PROBLEM DESCRIPTION: The records below are to be repeated exactly, and their pictures left out.

(Collected data)
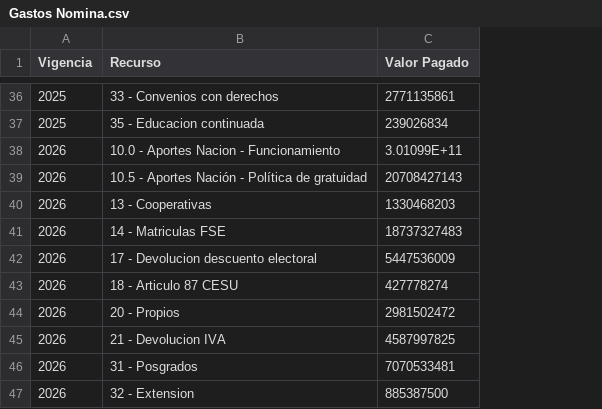
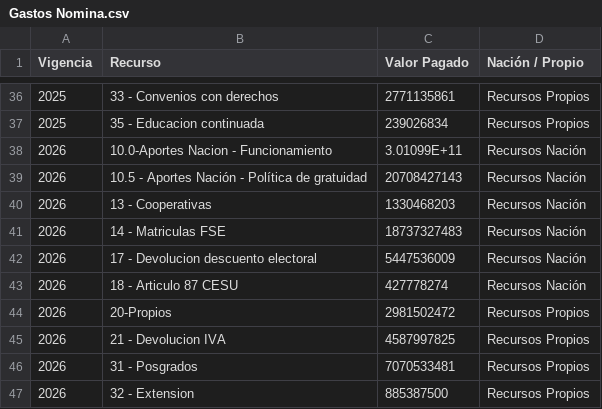
Before and after one commit to fabiancho0724/Nomina, a CSV file: Gastos Nomina.csv, drawn as a sheet; only a part is shown, gaps mark what is left out; the diff covers the shown part only; the diff names each change by its address in the sheet, - before the commit and + after, or states it on an @@ line.

```diff
--- a/Gastos Nomina.csv
+++ b/Gastos Nomina.csv
+column D (Nación / Propio), rows 36-47: Recursos Propios | Recursos Propios | Recursos Nación | Recursos Nación | Recursos Nación | Recursos Nación | Recursos Nación | Recursos Nación | Recursos Propios | Recursos Propios | Recursos Propios | Recursos Propios
-B38 (Recurso): 10.0 - Aportes Nacion - Funcionamiento
+B38 (Recurso): 10.0-Aportes Nacion - Funcionamiento
-B44 (Recurso): 20 - Propios
+B44 (Recurso): 20-Propios
```
Also changed, not shown: 16 edited cells elsewhere in this file, Honorarios.csv, ingresos.csv.
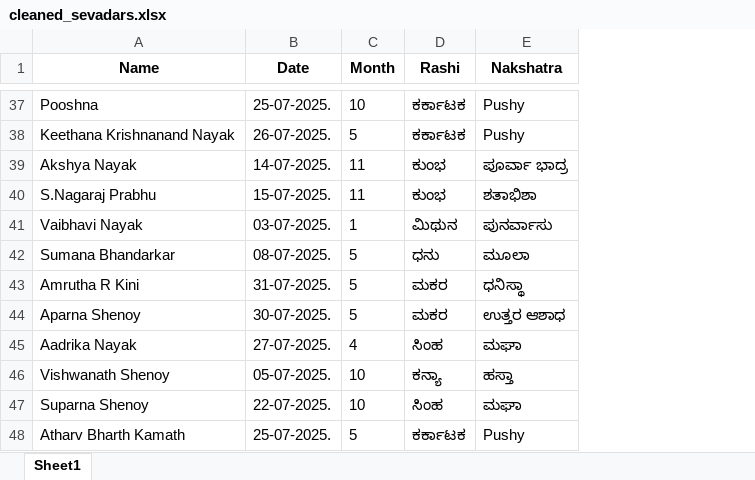
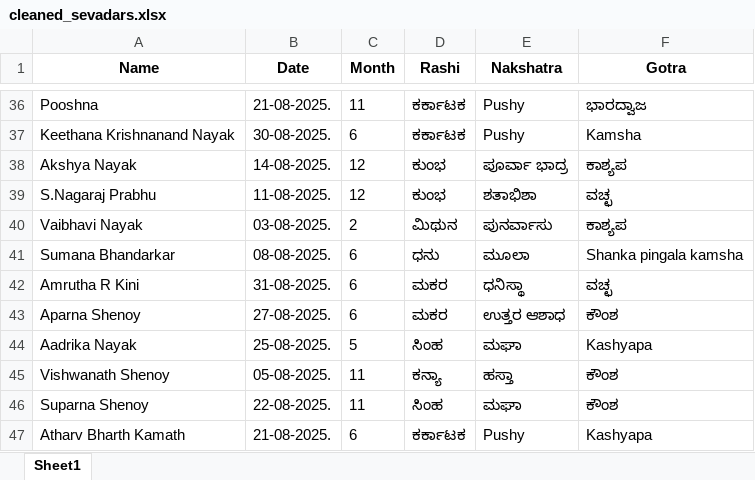
Before and after one commit to vaibhavisnayak/puja, an Excel workbook: cleaned_sevadars.xlsx, sheet Sheet1, drawn as a sheet; only a part is shown, gaps mark what is left out; values as stored, in another font and other column widths than the file's, no borders; addresses are those after the commit; the diff covers the shown part only; the diff names each change by its address in the sheet, - before the commit and + after, or states it on an @@ line.

```diff
--- a/cleaned_sevadars.xlsx (sheet Sheet1)
+++ b/cleaned_sevadars.xlsx (sheet Sheet1)
+column F (Gotra), rows 36-47: ಭಾರದ್ವಾಜ | Kamsha | ಕಾಶ್ಯಪ | ವಚ್ಛ | ಕಾಶ್ಯಪ | Shanka pingala kamsha | ವಚ್ಛ | ಕೌಂಶ | Kashyapa | ಕೌಂಶ | ಕೌಂಶ | Kashyapa
-B36 (Date): 25-07-2025.
+B36 (Date): 21-08-2025.
-C36 (Month): 10
+C36 (Month): 11
-B37 (Date): 26-07-2025.
+B37 (Date): 30-08-2025.
-C37 (Month): 5
+C37 (Month): 6
-B38 (Date): 14-07-2025.
+B38 (Date): 14-08-2025.
-C38:C39 (Month): 11
+C38:C39 (Month): 12
-B39 (Date): 15-07-2025.
+B39 (Date): 11-08-2025.
-B40 (Date): 03-07-2025.
+B40 (Date): 03-08-2025.
-C40 (Month): 1
+C40 (Month): 2
-B41 (Date): 08-07-2025.
+B41 (Date): 08-08-2025.
-C41:C43 (Month): 5
+C41:C43 (Month): 6
-B42 (Date): 31-07-2025.
+B42 (Date): 31-08-2025.
-B43 (Date): 30-07-2025.
+B43 (Date): 27-08-2025.
-B44 (Date): 27-07-2025.
+B44 (Date): 25-08-2025.
-C44 (Month): 4
+C44 (Month): 5
-B45 (Date): 05-07-2025.
+B45 (Date): 05-08-2025.
-C45:C46 (Month): 10
+C45:C46 (Month): 11
-B46 (Date): 22-07-2025.
+B46 (Date): 22-08-2025.
-B47 (Date): 25-07-2025.
+B47 (Date): 21-08-2025.
-C47 (Month): 5
+C47 (Month): 6
```
Also changed, not shown: 1 removed row, 70 edited cells and cell formats elsewhere in this sheet.
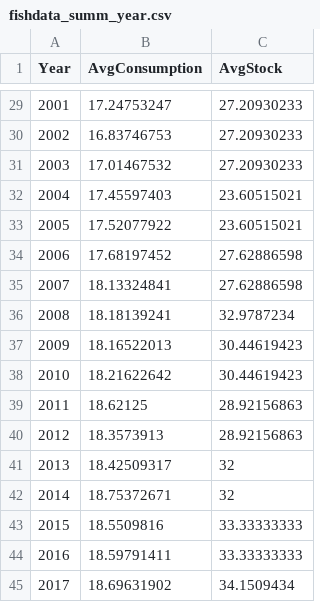
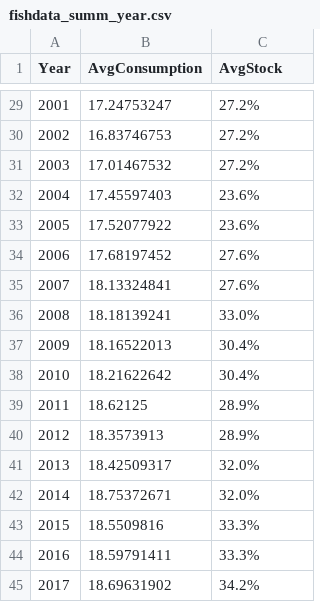
Before and after one commit to mariananjos/FishViz, a CSV file: fishdata_summ_year.csv, drawn as a sheet; only a part is shown, gaps mark what is left out; the diff covers the shown part only.

```diff
--- a/fishdata_summ_year.csv
+++ b/fishdata_summ_year.csv
@@ -29,17 +29,17 @@
-2001,17.24753247,27.20930233
-2002,16.83746753,27.20930233
-2003,17.01467532,27.20930233
-2004,17.45597403,23.60515021
-2005,17.52077922,23.60515021
-2006,17.68197452,27.62886598
-2007,18.13324841,27.62886598
-2008,18.18139241,32.9787234
-2009,18.16522013,30.44619423
-2010,18.21622642,30.44619423
-2011,18.62125,28.92156863
-2012,18.3573913,28.92156863
-2013,18.42509317,32
-2014,18.75372671,32
-2015,18.5509816,33.33333333
-2016,18.59791411,33.33333333
-2017,18.69631902,34.1509434
+2001,17.24753247,27.2%,,,
+2002,16.83746753,27.2%,,,
+2003,17.01467532,27.2%,,,
+2004,17.45597403,23.6%,,,
+2005,17.52077922,23.6%,,,
+2006,17.68197452,27.6%,,,
+2007,18.13324841,27.6%,,,
+2008,18.18139241,33.0%,,,
+2009,18.16522013,30.4%,,,
+2010,18.21622642,30.4%,,,
+2011,18.62125,28.9%,,,
+2012,18.3573913,28.9%,,,
+2013,18.42509317,32.0%,,,
+2014,18.75372671,32.0%,,,
+2015,18.5509816,33.3%,,,
+2016,18.59791411,33.3%,,,
+2017,18.69631902,34.2%,,,
```
Also changed, not shown: 27 edited cells elsewhere in this file.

YOUR RESPONSE:
Before and after one commit to fabiancho0724/Nomina, a CSV file: Gastos Nomina.csv, drawn as a sheet; only a part is shown, gaps mark what is left out; the diff covers the shown part only; the diff names each change by its address in the sheet, - before the commit and + after, or states it on an @@ line.

```diff
--- a/Gastos Nomina.csv
+++ b/Gastos Nomina.csv
+column D (Nación / Propio), rows 36-47: Recursos Propios | Recursos Propios | Recursos Nación | Recursos Nación | Recursos Nación | Recursos Nación | Recursos Nación | Recursos Nación | Recursos Propios | Recursos Propios | Recursos Propios | Recursos Propios
-B38 (Recurso): 10.0 - Aportes Nacion - Funcionamiento
+B38 (Recurso): 10.0-Aportes Nacion - Funcionamiento
-B44 (Recurso): 20 - Propios
+B44 (Recurso): 20-Propios
```
Also changed, not shown: 16 edited cells elsewhere in this file, Honorarios.csv, ingresos.csv.
Before and after one commit to vaibhavisnayak/puja, an Excel workbook: cleaned_sevadars.xlsx, sheet Sheet1, drawn as a sheet; only a part is shown, gaps mark what is left out; values as stored, in another font and other column widths than the file's, no borders; addresses are those after the commit; the diff covers the shown part only; the diff names each change by its address in the sheet, - before the commit and + after, or states it on an @@ line.

```diff
--- a/cleaned_sevadars.xlsx (sheet Sheet1)
+++ b/cleaned_sevadars.xlsx (sheet Sheet1)
+column F (Gotra), rows 36-47: ಭಾರದ್ವಾಜ | Kamsha | ಕಾಶ್ಯಪ | ವಚ್ಛ | ಕಾಶ್ಯಪ | Shanka pingala kamsha | ವಚ್ಛ | ಕೌಂಶ | Kashyapa | ಕೌಂಶ | ಕೌಂಶ | Kashyapa
-B36 (Date): 25-07-2025.
+B36 (Date): 21-08-2025.
-C36 (Month): 10
+C36 (Month): 11
-B37 (Date): 26-07-2025.
+B37 (Date): 30-08-2025.
-C37 (Month): 5
+C37 (Month): 6
-B38 (Date): 14-07-2025.
+B38 (Date): 14-08-2025.
-C38:C39 (Month): 11
+C38:C39 (Month): 12
-B39 (Date): 15-07-2025.
+B39 (Date): 11-08-2025.
-B40 (Date): 03-07-2025.
+B40 (Date): 03-08-2025.
-C40 (Month): 1
+C40 (Month): 2
-B41 (Date): 08-07-2025.
+B41 (Date): 08-08-2025.
-C41:C43 (Month): 5
+C41:C43 (Month): 6
-B42 (Date): 31-07-2025.
+B42 (Date): 31-08-2025.
-B43 (Date): 30-07-2025.
+B43 (Date): 27-08-2025.
-B44 (Date): 27-07-2025.
+B44 (Date): 25-08-2025.
-C44 (Month): 4
+C44 (Month): 5
-B45 (Date): 05-07-2025.
+B45 (Date): 05-08-2025.
-C45:C46 (Month): 10
+C45:C46 (Month): 11
-B46 (Date): 22-07-2025.
+B46 (Date): 22-08-2025.
-B47 (Date): 25-07-2025.
+B47 (Date): 21-08-2025.
-C47 (Month): 5
+C47 (Month): 6
```
Also changed, not shown: 1 removed row, 70 edited cells and cell formats elsewhere in this sheet.
Before and after one commit to mariananjos/FishViz, a CSV file: fishdata_summ_year.csv, drawn as a sheet; only a part is shown, gaps mark what is left out; the diff covers the shown part only.

```diff
--- a/fishdata_summ_year.csv
+++ b/fishdata_summ_year.csv
@@ -29,17 +29,17 @@
-2001,17.24753247,27.20930233
-2002,16.83746753,27.20930233
-2003,17.01467532,27.20930233
-2004,17.45597403,23.60515021
-2005,17.52077922,23.60515021
-2006,17.68197452,27.62886598
-2007,18.13324841,27.62886598
-2008,18.18139241,32.9787234
-2009,18.16522013,30.44619423
-2010,18.21622642,30.44619423
-2011,18.62125,28.92156863
-2012,18.3573913,28.92156863
-2013,18.42509317,32
-2014,18.75372671,32
-2015,18.5509816,33.33333333
-2016,18.59791411,33.33333333
-2017,18.69631902,34.1509434
+2001,17.24753247,27.2%,,,
+2002,16.83746753,27.2%,,,
+2003,17.01467532,27.2%,,,
+2004,17.45597403,23.6%,,,
+2005,17.52077922,23.6%,,,
+2006,17.68197452,27.6%,,,
+2007,18.13324841,27.6%,,,
+2008,18.18139241,33.0%,,,
+2009,18.16522013,30.4%,,,
+2010,18.21622642,30.4%,,,
+2011,18.62125,28.9%,,,
+2012,18.3573913,28.9%,,,
+2013,18.42509317,32.0%,,,
+2014,18.75372671,32.0%,,,
+2015,18.5509816,33.3%,,,
+2016,18.59791411,33.3%,,,
+2017,18.69631902,34.2%,,,
```
Also changed, not shown: 27 edited cells elsewhere in this file.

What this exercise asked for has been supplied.